- **EXERCISE INSTRUCTIONS**
Your answer must be a single number: the count of lines in the entries below that hold "file".
(Beginning of EXCERPTED DATA)
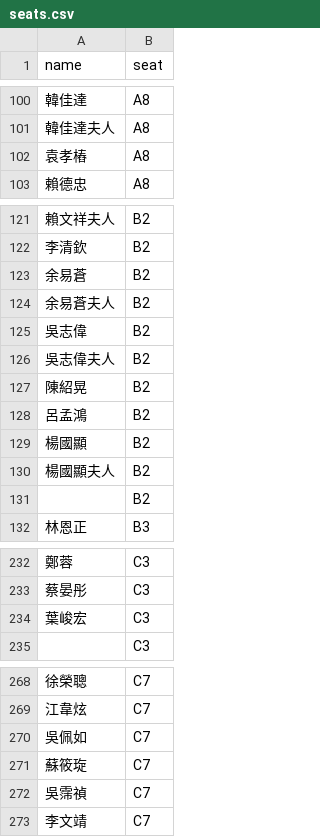
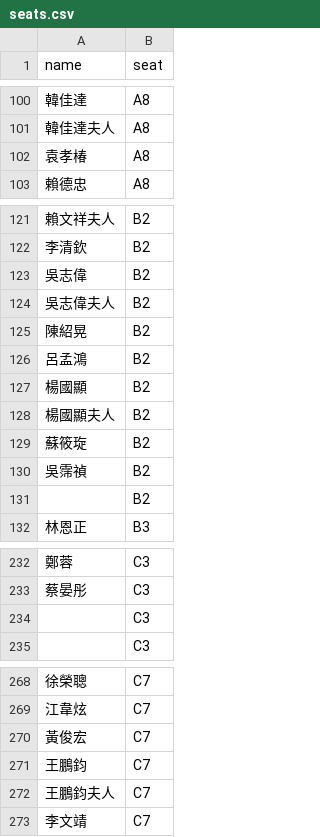
Before and after one commit to i71924/fenglinlove, a CSV file: seats.csv, drawn as a sheet; only a part is shown, gaps mark what is left out; the diff covers the shown part only.

Commit message:
update seats.csv

```diff
--- a/seats.csv
+++ b/seats.csv
@@ -101,3 +101,3 @@ name,seat
 韓佳達夫人,A8
-袁孝樁,A8
+袁孝椿,A8
 賴德忠,A8
@@ -122,4 +122,2 @@ name,seat
 李清欽,B2
-余易蒼,B2
-余易蒼夫人,B2
 吳志偉,B2
@@ -130,2 +128,4 @@ name,seat
 楊國顯夫人,B2
+蘇筱琁,B2
+吳霈禎,B2
 ,B2
@@ -233,3 +233,3 @@ name,seat
 蔡晏彤,C3
-葉峻宏,C3
+,C3
 ,C3
@@ -269,5 +269,5 @@ name,seat
 江韋炫,C7
-吳佩如,C7
-蘇筱琁,C7
-吳霈禎,C7
+黃俊宏,C7
+王鵬鈞,C7
+王鵬鈞夫人,C7
 李文靖,C7
```
Also changed, not shown: 1 edited cell elsewhere in this file.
(End of EXCERPTED DATA)
- **OUTPUT BELOW**
2